David Rain, the chair of the geography department, said geography faculty launched the Bachelor of Science degree in environmental and sustainability science in fall 2021, which he said 34 students are currently pursuing.

Rain said faculty in the geography department launched the degree after noticing that some of their students were hesitant to engage with STEM content within the discipline while other students were interested in the intersection between STEM fields like biology and geography.

Rain said students are increasingly drawn to pursuing Bachelor of Science degrees because possessing STEM-related skills, like data analysis, increases their job prospects after college.

Nearly 3.5 million new STEM jobs will need to be filled by 2025, according to the Society for Human Resource Management.

“We also get students who have taken lots of biology and physics, and they’re not afraid of science and they’re not afraid of formulas,” he said. “And we wanted to have something more for them, especially if they come in with AP credits. So we knew there was kind of a market need for the Bachelor of Science degree.”

Rain said geography students’ interest in understanding the science behind climate change also influenced the department to create the degree in environmental and sustainability science.

“To do climate change, you really need to understand the science of it,” he said. “We get students who take our courses because they want to understand it. It’s complicated, it’s very complicated. But it’s important for our students to know that stuff in order to be leaders in the future, which is what we want.”

Eric Lawrence, the chair of the political science department, said he chaired the committee that created the department’s Bachelor of Science degree in political science in 2016. The number of students pursuing a Bachelor of Science degree in political science increased from one to 17 between 2016 and 2022, according to institutional research data.

He said political science students who were also majoring in a STEM subject expressed interest in having more overlap between their two majors leading up to the creation of the Bachelor of Science degree in political science. Students pursuing the degree are required to take Single-Variable Calculus II, an intro-level statistics course of their choice and four additional courses in statistics, mathematics and computer science, according to the department’s website.

“I’ve had a number of students who were double majoring in computer science or double majoring in stats, and they would say there was so little overlap,” he said. “That was really a challenge.”

Students pursuing a Bachelor of Science degree and a Bachelor of Arts degree at the same time must complete 150 credit hours, according to the University bulletin.

Ryan Engstrom, the director of the data science program, said he and other faculty members decided to launch the Bachelor of Science degree in data science in fall 2020 after noticing a greater need for professionals to understand data in a variety of fields, like geography and journalism.

The number of students pursuing a Bachelor of Science degree in data science increased from three to 18 students from 2021 to 2022, according to institutional research data. The program also offers a minor in data science and a Master of Science in data science.

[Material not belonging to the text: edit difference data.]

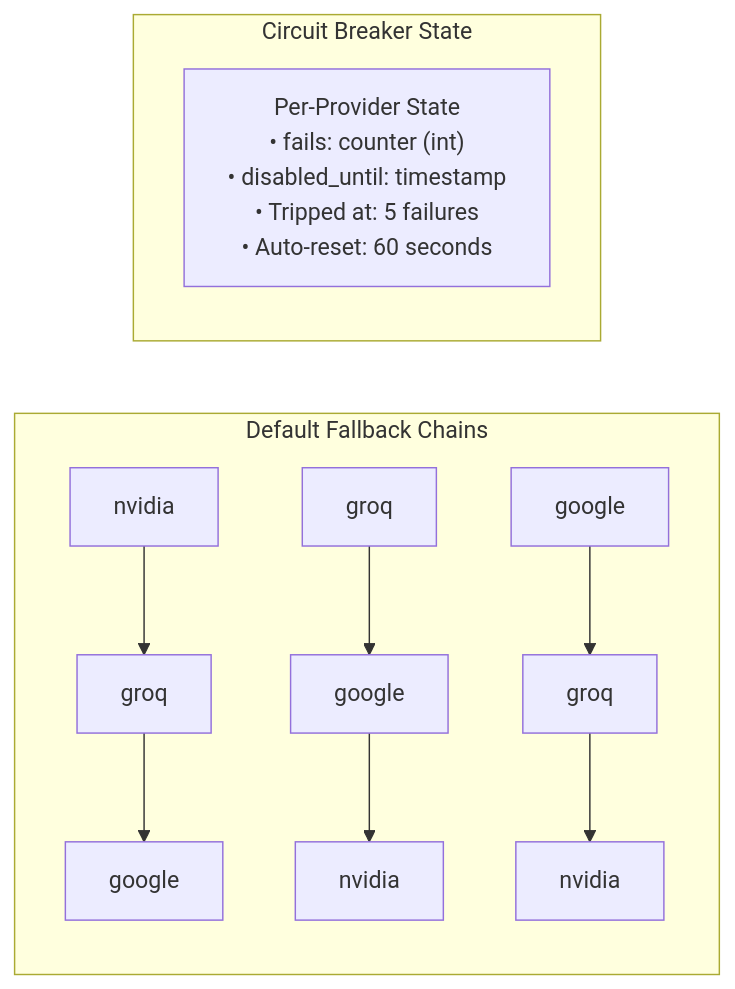
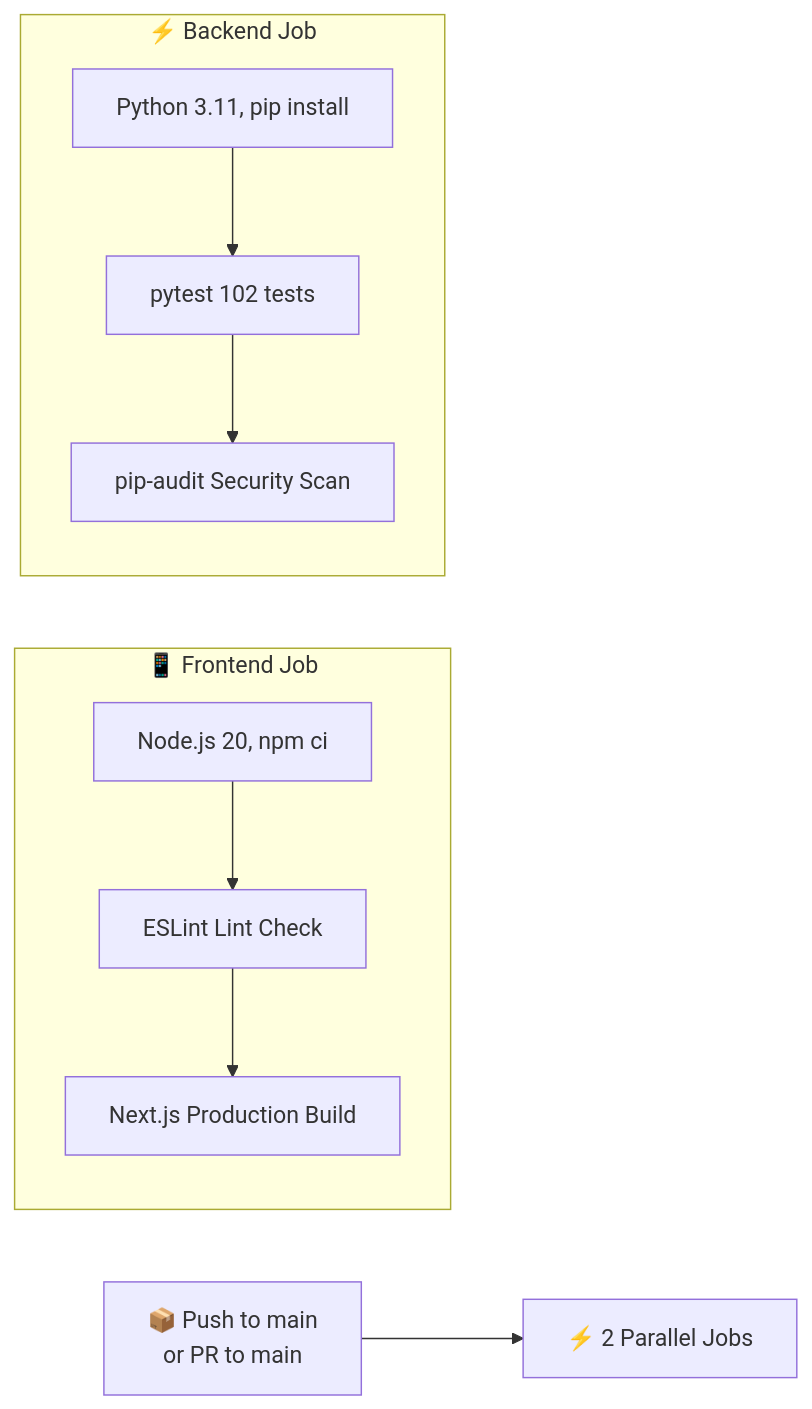
The second of 3 diagrams in README.md (Anil-Pradhan-web/ai-career-mentor), drawn with Mermaid before and after one commit. The commit also changed other lines of this file, not shown here.

````diff
--- a/README.md
+++ b/README.md
@@ -768,12 +292,21 @@
 ```mermaid
-graph LR
-    subgraph "Default Fallback Chains"
-        N["nvidia"] --> N_G["groq"] --> N_GO["google"]
-        G["groq"] --> G_GO["google"] --> G_N["nvidia"]
-        GO["google"] --> GO_G["groq"] --> GO_N["nvidia"]
+flowchart LR
+    TRIGGER["📦 Push to main<br/>or PR to main"]
+    
+    TRIGGER --> PARALLEL["⚡ 2 Parallel Jobs"]
+    
+    subgraph "📱 Frontend Job"
+        F1["Node.js 20, npm ci"]
+        F1 --> F2["ESLint Lint Check"]
+        F2 --> F3["Next.js Production Build"]
     end
     
-    subgraph "Circuit Breaker State"
-        CB["Per-Provider State<br/>• fails: counter (int)<br/>• disabled_until: timestamp<br/>• Tripped at: 5 failures<br/>• Auto-reset: 60 seconds"]
+    subgraph "⚡ Backend Job"
+        B1["Python 3.11, pip install"]
+        B1 --> B2["pytest 102 tests"]
+        B2 --> B3["pip-audit Security Scan"]
     end
+
+    class F3 result
+    class B3 result
 ```
````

“We’ve been incredibly happy with the number of majors we’ve gotten,” he said. “We’re at a place where we have plenty of majors in it to say that. I’m trying to get people to teach for us, so that’s kind of been my job is to try to handle all these students that are interested in the major.”

Artem Gulish, a senior policy strategist and research faculty at Georgetown University’s Center on Education and the Workforce, said the increase in Bachelor of Science degrees is less distinct nationally because each higher education institution can classify degree programs as Bachelor of Arts and Bachelor of Science through different parameters. He said the number of STEM majors among undergraduates across the country is on the rise in fields like computer science as advancing technology has led to an increased demand for STEM graduates in the workforce.

“In general, the distinction of Bachelor of Arts versus Bachelor of Science is generally just up to the college,” he said.

Lindsay Larson contributed reporting.

The Hatchet has disabled comments on our website. Learn more.